- **What to work on**
I would like each line of the data that holds the word "with" copied out.

START Records shown

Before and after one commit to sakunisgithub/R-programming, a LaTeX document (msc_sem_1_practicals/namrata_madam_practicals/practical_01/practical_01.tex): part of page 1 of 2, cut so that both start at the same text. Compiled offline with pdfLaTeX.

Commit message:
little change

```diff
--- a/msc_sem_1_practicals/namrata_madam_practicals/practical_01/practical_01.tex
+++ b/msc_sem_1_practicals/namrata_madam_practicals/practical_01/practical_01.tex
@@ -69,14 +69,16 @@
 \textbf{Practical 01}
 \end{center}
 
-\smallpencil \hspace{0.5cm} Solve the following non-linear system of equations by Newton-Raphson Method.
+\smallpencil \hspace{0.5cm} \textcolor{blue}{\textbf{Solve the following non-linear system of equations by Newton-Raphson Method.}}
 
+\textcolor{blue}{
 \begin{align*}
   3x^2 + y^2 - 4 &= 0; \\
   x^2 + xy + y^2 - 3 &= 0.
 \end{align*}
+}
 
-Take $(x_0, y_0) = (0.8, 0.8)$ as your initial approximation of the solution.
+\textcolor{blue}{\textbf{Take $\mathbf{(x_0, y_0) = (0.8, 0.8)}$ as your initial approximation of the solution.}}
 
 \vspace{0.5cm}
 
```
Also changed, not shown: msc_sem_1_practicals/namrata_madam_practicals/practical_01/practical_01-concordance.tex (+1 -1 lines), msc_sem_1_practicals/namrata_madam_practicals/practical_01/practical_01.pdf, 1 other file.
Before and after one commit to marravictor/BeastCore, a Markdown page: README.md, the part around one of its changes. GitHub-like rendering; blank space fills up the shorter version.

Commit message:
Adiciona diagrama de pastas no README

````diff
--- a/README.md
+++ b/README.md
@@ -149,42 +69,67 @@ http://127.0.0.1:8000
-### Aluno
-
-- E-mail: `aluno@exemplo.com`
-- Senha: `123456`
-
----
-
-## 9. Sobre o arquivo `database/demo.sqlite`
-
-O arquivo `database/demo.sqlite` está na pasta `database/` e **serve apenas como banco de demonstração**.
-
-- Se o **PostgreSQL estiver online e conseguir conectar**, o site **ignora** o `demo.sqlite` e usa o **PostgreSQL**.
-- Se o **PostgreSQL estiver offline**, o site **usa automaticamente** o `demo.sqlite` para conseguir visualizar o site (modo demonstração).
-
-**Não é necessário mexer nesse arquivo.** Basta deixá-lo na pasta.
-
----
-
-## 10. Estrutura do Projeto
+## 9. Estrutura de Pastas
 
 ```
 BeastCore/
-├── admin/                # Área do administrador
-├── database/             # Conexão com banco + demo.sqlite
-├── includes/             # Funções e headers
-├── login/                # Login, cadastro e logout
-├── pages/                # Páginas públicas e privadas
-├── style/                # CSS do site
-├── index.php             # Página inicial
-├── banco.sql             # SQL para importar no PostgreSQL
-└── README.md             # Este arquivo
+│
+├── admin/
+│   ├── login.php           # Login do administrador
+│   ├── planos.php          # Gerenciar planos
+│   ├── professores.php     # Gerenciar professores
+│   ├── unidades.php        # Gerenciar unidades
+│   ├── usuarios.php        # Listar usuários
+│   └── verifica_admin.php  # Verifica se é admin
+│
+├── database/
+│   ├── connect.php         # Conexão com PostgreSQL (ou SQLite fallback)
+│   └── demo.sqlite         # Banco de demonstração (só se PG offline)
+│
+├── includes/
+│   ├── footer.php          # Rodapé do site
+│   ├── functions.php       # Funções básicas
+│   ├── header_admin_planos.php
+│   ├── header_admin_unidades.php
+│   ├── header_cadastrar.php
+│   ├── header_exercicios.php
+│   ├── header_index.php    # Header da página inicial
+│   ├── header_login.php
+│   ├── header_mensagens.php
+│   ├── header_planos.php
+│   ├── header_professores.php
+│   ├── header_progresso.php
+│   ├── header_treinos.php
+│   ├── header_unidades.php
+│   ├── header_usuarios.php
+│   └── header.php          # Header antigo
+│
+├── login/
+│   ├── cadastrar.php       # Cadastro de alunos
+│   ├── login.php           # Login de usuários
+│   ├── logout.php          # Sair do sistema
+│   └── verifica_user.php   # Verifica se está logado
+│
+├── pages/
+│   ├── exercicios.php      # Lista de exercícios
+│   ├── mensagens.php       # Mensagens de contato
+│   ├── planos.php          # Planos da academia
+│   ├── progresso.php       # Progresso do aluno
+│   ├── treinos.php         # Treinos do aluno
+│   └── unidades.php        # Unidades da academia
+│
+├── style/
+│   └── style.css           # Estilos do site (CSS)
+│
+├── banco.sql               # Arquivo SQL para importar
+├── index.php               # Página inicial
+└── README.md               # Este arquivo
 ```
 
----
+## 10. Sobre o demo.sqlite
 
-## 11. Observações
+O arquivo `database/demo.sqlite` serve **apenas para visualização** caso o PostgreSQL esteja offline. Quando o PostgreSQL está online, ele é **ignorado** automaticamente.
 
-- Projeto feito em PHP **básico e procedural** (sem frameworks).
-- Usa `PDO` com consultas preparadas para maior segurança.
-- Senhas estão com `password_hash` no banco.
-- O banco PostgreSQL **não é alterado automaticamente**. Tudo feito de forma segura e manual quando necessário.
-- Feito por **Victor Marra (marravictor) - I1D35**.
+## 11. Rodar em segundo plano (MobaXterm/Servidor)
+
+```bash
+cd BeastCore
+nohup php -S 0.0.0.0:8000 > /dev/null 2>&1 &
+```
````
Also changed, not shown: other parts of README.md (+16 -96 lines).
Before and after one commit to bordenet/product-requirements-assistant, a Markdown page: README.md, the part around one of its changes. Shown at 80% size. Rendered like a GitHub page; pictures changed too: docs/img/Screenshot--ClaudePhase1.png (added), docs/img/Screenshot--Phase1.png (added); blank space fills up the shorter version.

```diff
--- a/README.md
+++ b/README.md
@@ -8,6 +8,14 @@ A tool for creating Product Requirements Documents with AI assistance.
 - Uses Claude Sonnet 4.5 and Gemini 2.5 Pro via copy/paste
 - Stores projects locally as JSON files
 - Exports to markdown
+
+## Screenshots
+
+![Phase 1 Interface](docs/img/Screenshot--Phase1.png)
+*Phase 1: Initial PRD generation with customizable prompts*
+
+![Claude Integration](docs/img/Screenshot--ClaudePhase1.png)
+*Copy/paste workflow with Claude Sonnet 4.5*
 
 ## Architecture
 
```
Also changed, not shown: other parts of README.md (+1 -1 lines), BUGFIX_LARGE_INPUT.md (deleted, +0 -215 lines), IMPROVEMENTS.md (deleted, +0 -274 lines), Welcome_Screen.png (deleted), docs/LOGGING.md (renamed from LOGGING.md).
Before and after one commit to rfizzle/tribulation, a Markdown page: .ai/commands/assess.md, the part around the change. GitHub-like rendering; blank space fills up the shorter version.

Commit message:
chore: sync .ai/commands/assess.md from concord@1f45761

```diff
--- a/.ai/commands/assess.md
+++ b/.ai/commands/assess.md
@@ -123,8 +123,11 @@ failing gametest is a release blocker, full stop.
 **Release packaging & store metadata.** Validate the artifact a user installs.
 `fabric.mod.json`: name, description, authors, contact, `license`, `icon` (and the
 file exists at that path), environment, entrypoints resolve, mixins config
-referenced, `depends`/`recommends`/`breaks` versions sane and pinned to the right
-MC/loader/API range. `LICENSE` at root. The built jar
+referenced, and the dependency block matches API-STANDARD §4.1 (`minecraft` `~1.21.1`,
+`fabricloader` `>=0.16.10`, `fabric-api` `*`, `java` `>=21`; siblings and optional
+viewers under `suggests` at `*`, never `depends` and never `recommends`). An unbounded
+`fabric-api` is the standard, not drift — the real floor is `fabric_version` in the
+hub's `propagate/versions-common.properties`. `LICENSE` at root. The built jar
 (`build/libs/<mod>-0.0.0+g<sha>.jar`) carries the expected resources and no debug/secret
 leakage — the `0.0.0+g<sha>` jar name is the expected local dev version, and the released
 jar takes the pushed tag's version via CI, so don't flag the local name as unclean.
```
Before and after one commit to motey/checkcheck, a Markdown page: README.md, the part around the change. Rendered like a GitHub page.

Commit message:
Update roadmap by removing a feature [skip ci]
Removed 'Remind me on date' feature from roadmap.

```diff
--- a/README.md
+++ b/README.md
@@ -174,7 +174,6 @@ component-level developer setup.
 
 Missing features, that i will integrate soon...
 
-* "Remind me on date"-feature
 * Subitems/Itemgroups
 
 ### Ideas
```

END Records shown

- **Output for this exercise**
Before and after one commit to sakunisgithub/R-programming, a LaTeX document (msc_sem_1_practicals/namrata_madam_practicals/practical_01/practical_01.tex): part of page 1 of 2, cut so that both start at the same text. Compiled offline with pdfLaTeX.
@@ -8,6 +8,14 @@ A tool for creating Product Requirements Documents with AI assistance.
+*Phase 1: Initial PRD generation with customizable prompts*
+*Copy/paste workflow with Claude Sonnet 4.5*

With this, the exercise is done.